M.D., Ph.D., Professor of Oncology, Sidney Kimmel Comprehensive Cancer Center, Johns Hopkins University
Dr. Mark Levis’ broad research goals are to identify and validate novel molecular therapeutic targets in hematopoietic malignancies. His research group is interested in the identification and pre-clinical development of novel targeted therapies, and, in particular, the “translational” step of this research by using correlative studies to incorporate these novel therapies into existing treatments. Currently, Dr. Levis is actively involved in the pre-clinical and clinical development of small molecule kinase inhibitors targeting signaling pathway in acute myeloid leukemia, with a particular focus on FLT3. He completed a baccalaureate in genetics at U.C. Berkeley, and is a graduate of the Medical Scientist Training Program from U.C. San Francisco. He completed his residency training in internal medicine and a fellowship in medical oncology at Johns Hopkins University.
Acute Myeloid Leukemia: Bringing Order Out of Chaos

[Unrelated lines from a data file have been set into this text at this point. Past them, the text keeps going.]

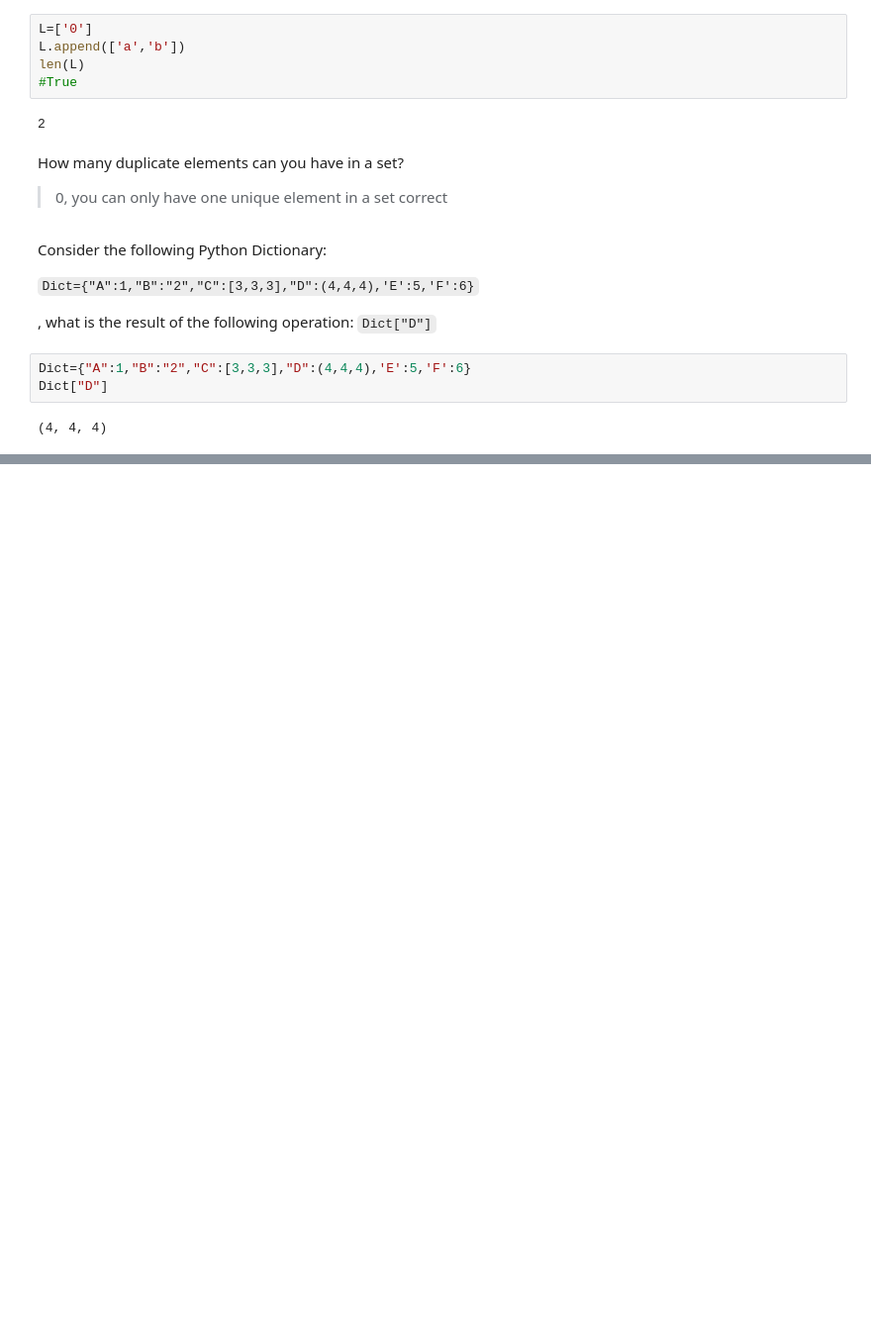
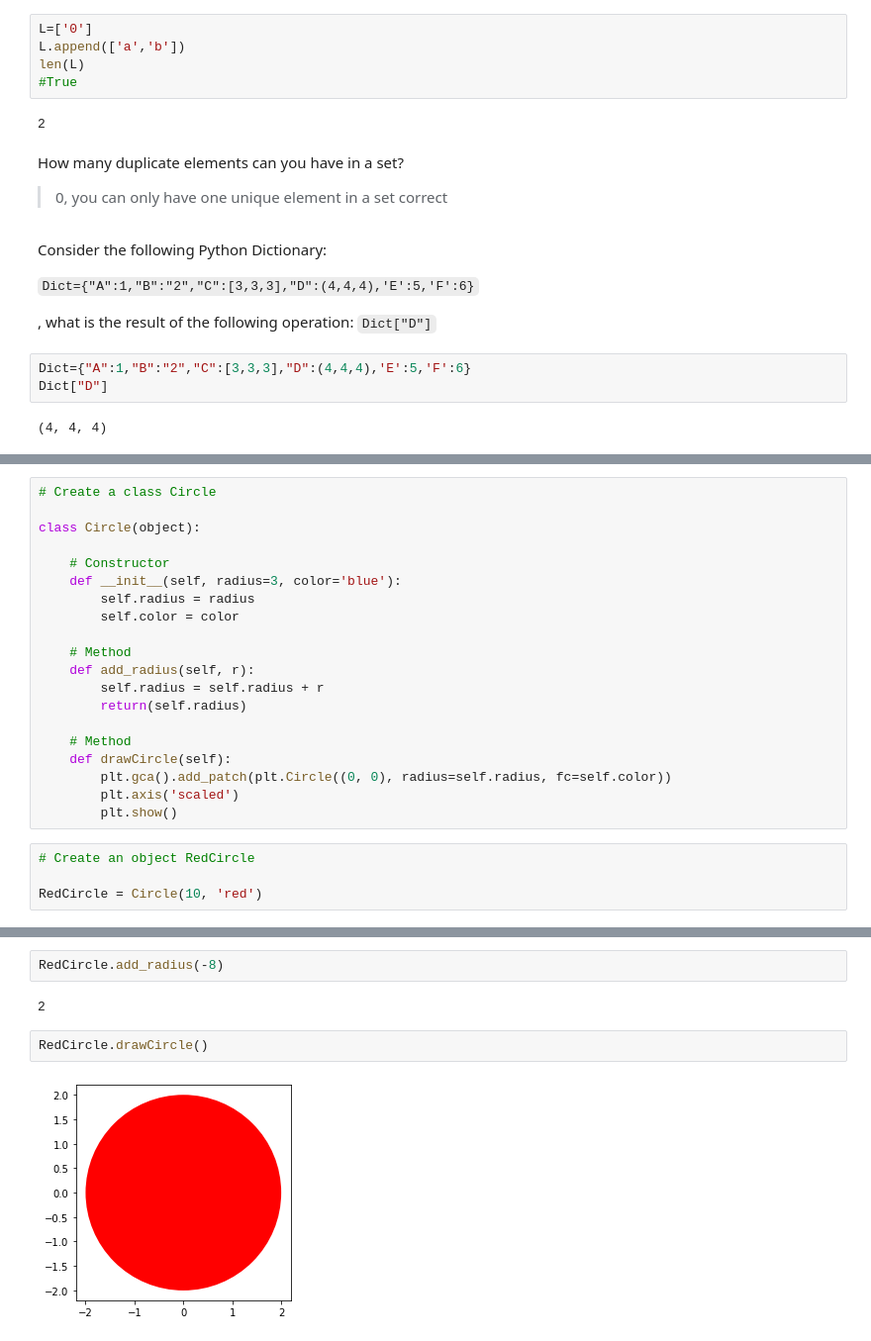
Before and after one commit to rubensgamaliel/CognitiveClass, a Jupyter notebook: Python_DS/Cognitive_class_basics.ipynb, the cells around one changed output, grey strips where cells are left out. Shown: that part at 99% size. Drawn from its saved outputs; the diff is of its cells as text; blank space fills up the shorter version.

```diff
--- a/Python_DS/Cognitive_class_basics.ipynb
+++ b/Python_DS/Cognitive_class_basics.ipynb
@@ -198,0 +584,24 @@ Dict["D"]
+# %%
+# Create a class Circle
+
+class Circle(object):
+
+    # Constructor
+    def __init__(self, radius=3, color='blue'):
+        self.radius = radius
+        self.color = color
+
+    # Method
+    def add_radius(self, r):
+        self.radius = self.radius + r
+        return(self.radius)
+
+    # Method
+    def drawCircle(self):
+        plt.gca().add_patch(plt.Circle((0, 0), radius=self.radius, fc=self.color))
+        plt.axis('scaled')
+        plt.show()
+# %%
+# Create an object RedCircle
+
+RedCircle = Circle(10, 'red')
@@ -198,0 +630,8 @@ Dict["D"]
+# %%
+RedCircle.add_radius(-8)
+# %% [output]
+2
+# %%
+RedCircle.drawCircle()
+# %% [output]
+[figure, added]
```
Also changed, not shown: parts of 86 cells of this notebook.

Acute myeloid leukemia (AML) is an aggressive hematopoietic malignancy that is molecularly heterogeneous. Survival for AML patients is improving slowly, thanks to emerging new therapies, but choosing the right therapy for each patient is only going to happen with the introduction and widespread use of precise, standardized diagnostic assays.
Session Abstract – PMWC 2017 Silicon Valley
Session Synopsis: The advancement of the field of Precision Medicine, including the “Moonshot” to cure cancer, along with a variety of proposals to share big data are promising. But these endeavors will prove frustratingly empty unless we recognize and address the shortcomings of current diagnostic tests and the generation of “big data”. Further, money drives success and reimbursement depends on demonstrating that biomarker tests provide clear clinical value. This value proposition will lag unless we embrace standards, which exist but are not being embraced by the international community. This session will show how design-controlled development and validation of internationally harmonized biomarker assays will prove critical to achieving the promise of precision medicine.